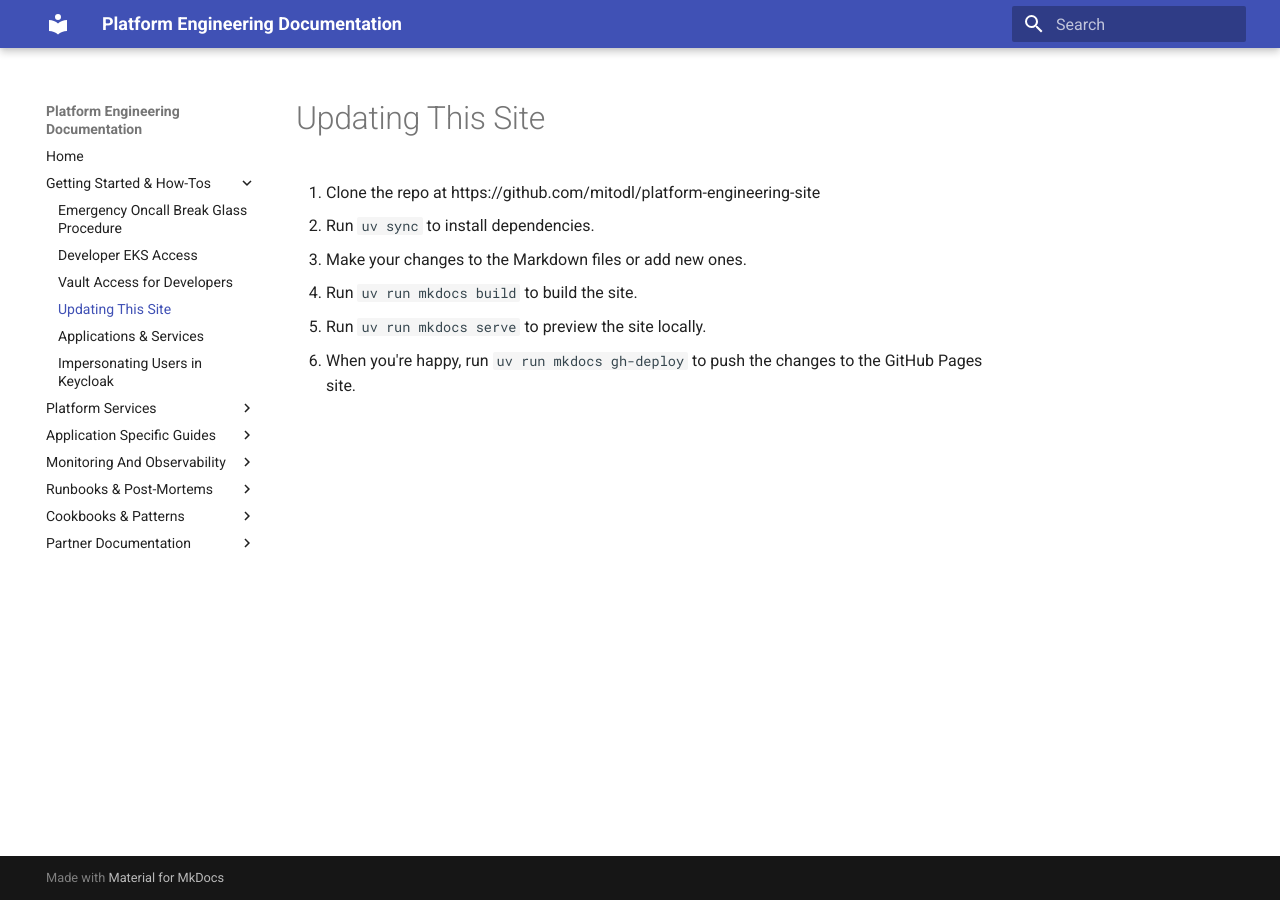
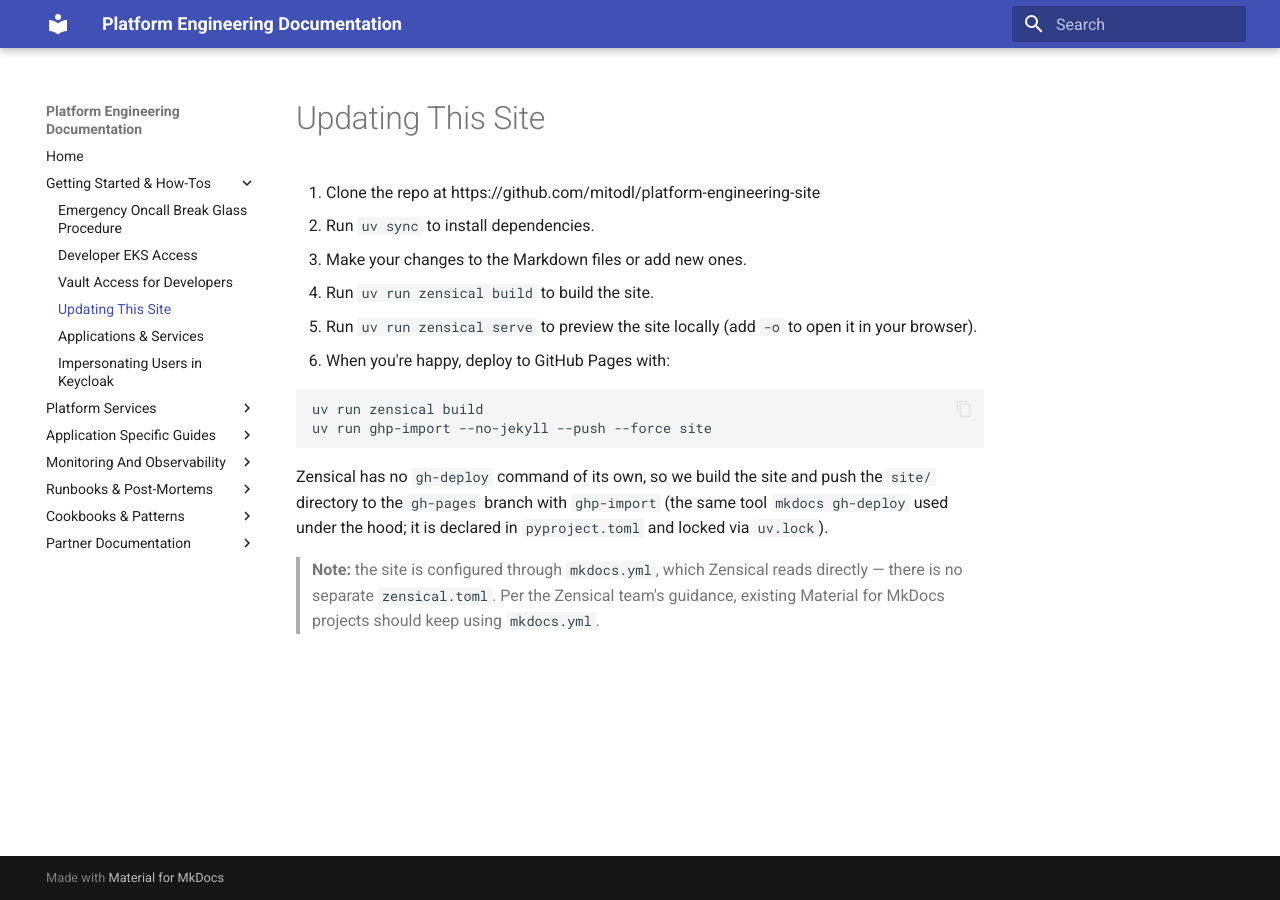
Before and after one commit to mitodl/platform-engineering-site, an MkDocs documentation site: the page built from docs/getting_started_and_how_tos/update_this_site.md, in a window 1280 px wide. Built offline with MkDocs 1.6.1 and Material for MkDocs 9.7.7, drawn with Linux system fonts in a browser that asks for light colours.

Commit message:
Migrate site build tooling from MkDocs to Zensical (#39)
* Migrate site build tooling from MkDocs to Zensical

Zensical (the successor to Material for MkDocs) reads the existing
mkdocs.yml directly and ships its own Material theme, so mkdocs and
mkdocs-material are dropped from the dependencies. Builds were verified
to produce identical page output, search, and theme. ghp-import is
pinned explicitly for deploys since Zensical has no gh-deploy command
and ghp-import is no longer pulled in transitively.

Co-Authored-By: Claude Opus 4.8 (1M context) <noreply@anthropic.com>

* Address review: bash lang on deploy block, accurate ghp-import wording

Co-Authored-By: Claude Opus 4.8 (1M context) <noreply@anthropic.com>

---------

Co-authored-by: Claude Opus 4.8 (1M context) <noreply@anthropic.com>

````diff
--- a/docs/getting_started_and_how_tos/update_this_site.md
+++ b/docs/getting_started_and_how_tos/update_this_site.md
@@ -1,6 +1,20 @@
 1. Clone the repo at https://github.com/mitodl/platform-engineering-site
 2. Run `uv sync` to install dependencies.
 3. Make your changes to the Markdown files or add new ones.
-4. Run `uv run mkdocs build` to build the site.
-5. Run `uv run mkdocs serve` to preview the site locally.
-6. When you're happy, run `uv run mkdocs gh-deploy` to push the changes to the GitHub Pages site.
+4. Run `uv run zensical build` to build the site.
+5. Run `uv run zensical serve` to preview the site locally (add `-o` to open it in your browser).
+6. When you're happy, deploy to GitHub Pages with:
+
+   ```bash
+   uv run zensical build
+   uv run ghp-import --no-jekyll --push --force site
+   ```
+
+   Zensical has no `gh-deploy` command of its own, so we build the site and push
+   the `site/` directory to the `gh-pages` branch with `ghp-import` (the same tool
+   `mkdocs gh-deploy` used under the hood; it is declared in `pyproject.toml` and
+   locked via `uv.lock`).
+
+> **Note:** the site is configured through `mkdocs.yml`, which Zensical reads
+> directly — there is no separate `zensical.toml`. Per the Zensical team's
+> guidance, existing Material for MkDocs projects should keep using `mkdocs.yml`.
````
Also changed, not shown: README.md (+3 -1 lines), pyproject.toml (+9 -3 lines), 1 other file.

--------------------------------------------------

YOUR GOAL:
Across all the entries above, how many lines have the word "with" in them? Only the number, please.

WRITTEN SOLUTION:
3